Smith was lauded by Arkansas’ players for his personable ways when he took over for Petrino, and he was nearly overcome with emotion several times on Monday.
The 64-year-old Smith, who is dealing with his personal $40.7 million bankruptcy case and the death of his younger brother during the losing season, said he hasn’t talked directly with Long about his future. Long said last month that Smith was still a candidate for the full-time job, adding that it would be apparent at the end of the season whether Smith was his choice.
“It has not worked like I would have liked to come back and give them, so I’m a little bit regretful in the fact I would have like to give them more wins, if you can give that,” Smith said. “But you try to give what you can and do all you can and prepare them the best you can. And hopefully we’ve been a positive, positive influence on their lives. That’s the best you can do, I guess.”

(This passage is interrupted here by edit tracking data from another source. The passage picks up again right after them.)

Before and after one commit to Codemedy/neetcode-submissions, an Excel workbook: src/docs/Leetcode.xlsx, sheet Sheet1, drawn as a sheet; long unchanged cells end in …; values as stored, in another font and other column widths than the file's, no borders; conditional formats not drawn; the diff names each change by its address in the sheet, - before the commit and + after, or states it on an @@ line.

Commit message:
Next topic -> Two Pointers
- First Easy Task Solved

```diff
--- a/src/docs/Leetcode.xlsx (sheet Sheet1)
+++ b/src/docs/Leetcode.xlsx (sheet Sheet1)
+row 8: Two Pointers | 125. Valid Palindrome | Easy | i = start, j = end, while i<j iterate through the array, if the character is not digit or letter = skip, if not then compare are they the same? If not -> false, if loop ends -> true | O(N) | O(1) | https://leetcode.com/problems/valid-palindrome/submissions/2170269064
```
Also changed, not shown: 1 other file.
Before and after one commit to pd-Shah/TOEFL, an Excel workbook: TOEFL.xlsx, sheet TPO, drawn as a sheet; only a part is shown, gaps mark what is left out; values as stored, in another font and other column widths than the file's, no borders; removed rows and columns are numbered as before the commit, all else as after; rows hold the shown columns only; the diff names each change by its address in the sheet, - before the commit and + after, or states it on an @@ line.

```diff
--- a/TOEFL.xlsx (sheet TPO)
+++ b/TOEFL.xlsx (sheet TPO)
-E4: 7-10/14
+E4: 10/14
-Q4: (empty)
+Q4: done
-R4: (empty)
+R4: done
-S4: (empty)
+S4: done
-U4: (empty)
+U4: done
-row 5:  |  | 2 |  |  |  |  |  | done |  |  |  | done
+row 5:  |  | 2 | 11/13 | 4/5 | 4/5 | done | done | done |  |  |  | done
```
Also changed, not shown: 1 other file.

Arkansas quarterback Tyler Wilson was in the room for Monday’s news conference, waiting his turn to speak, and he watched as Smith’s eyes filled with tears. Wilson said the heightened emotions and reflection were the result of the Razorbacks’ latest loss, a 45-14 setback to Mississippi State that ended any hopes of a fourth straight bowl game.
“I think it’s emotional for all of us,” Wilson said.
The senior also admitted the last six months “have been tough,” but he praised Smith for helping keep the team together.
“He’s always got a smile,” Wilson said. “Whether he’s feeling it deep down in there or not, it’s the way he expresses himself. And, you know, it touches everybody.”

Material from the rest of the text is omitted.